Assignment:
What is needed here is every line of the records that includes "scripts".
%%
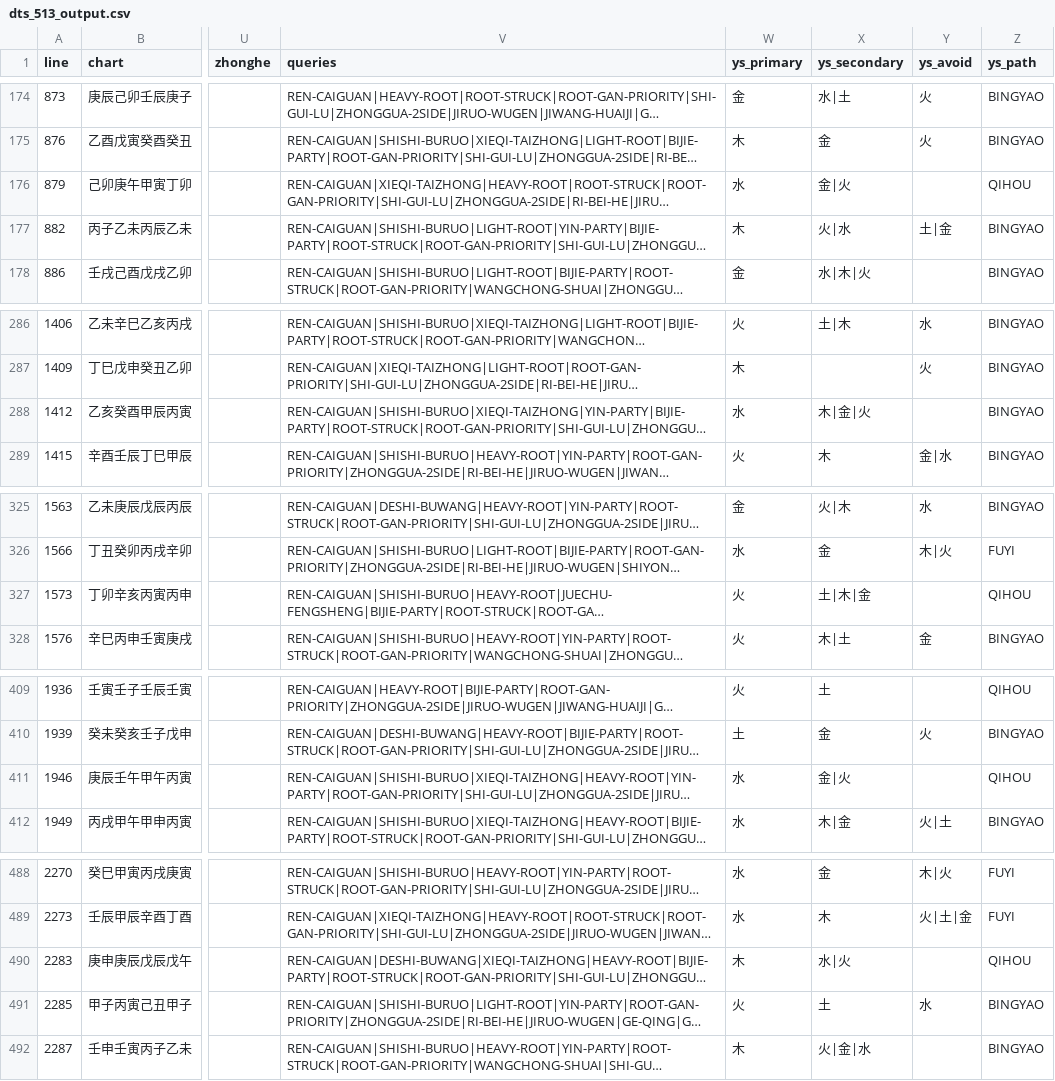
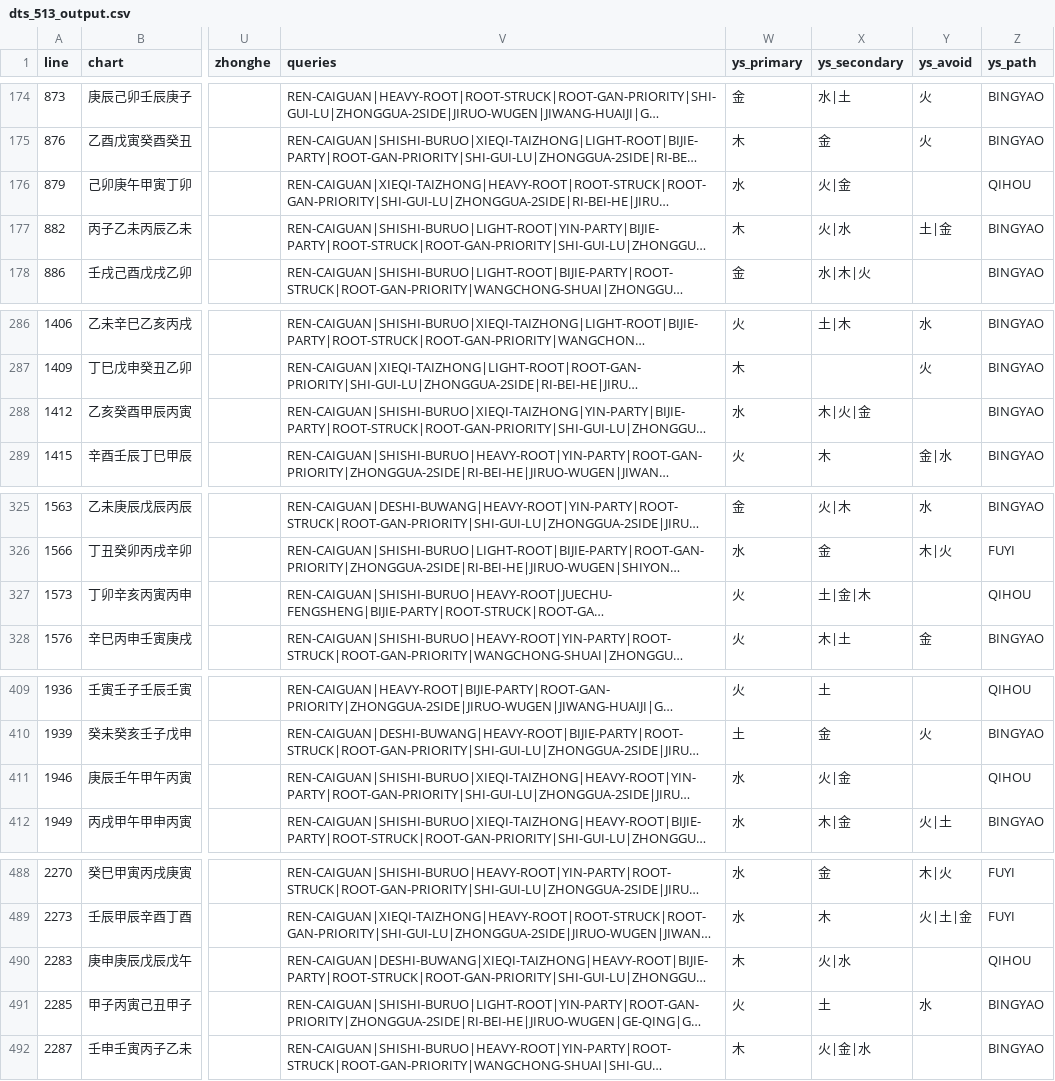
Before and after one commit to ZQMMING/wisdom, a CSV file: scripts/dts_513_output.csv, drawn as a sheet; only a part is shown, gaps mark what is left out; long unchanged cells end in …; the diff covers the shown part only; the diff names each change by its address in the sheet, - before the commit and + after, or states it on an @@ line.

```diff
--- a/scripts/dts_513_output.csv
+++ b/scripts/dts_513_output.csv
-X176 (ys_secondary): 金|火
+X176 (ys_secondary): 火|金
-X288 (ys_secondary): 木|金|火
+X288 (ys_secondary): 木|火|金
-X327 (ys_secondary): 土|木|金
+X327 (ys_secondary): 土|金|木
-X411 (ys_secondary): 金|火
+X411 (ys_secondary): 火|金
-X490 (ys_secondary): 水|火
+X490 (ys_secondary): 火|水
```
Also changed, not shown: 8 edited cells elsewhere in this file, 5 other files.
%%
Answer section:
Before and after one commit to ZQMMING/wisdom, a CSV file: scripts/dts_513_output.csv, drawn as a sheet; only a part is shown, gaps mark what is left out; long unchanged cells end in …; the diff covers the shown part only; the diff names each change by its address in the sheet, - before the commit and + after, or states it on an @@ line.
--- a/scripts/dts_513_output.csv
+++ b/scripts/dts_513_output.csv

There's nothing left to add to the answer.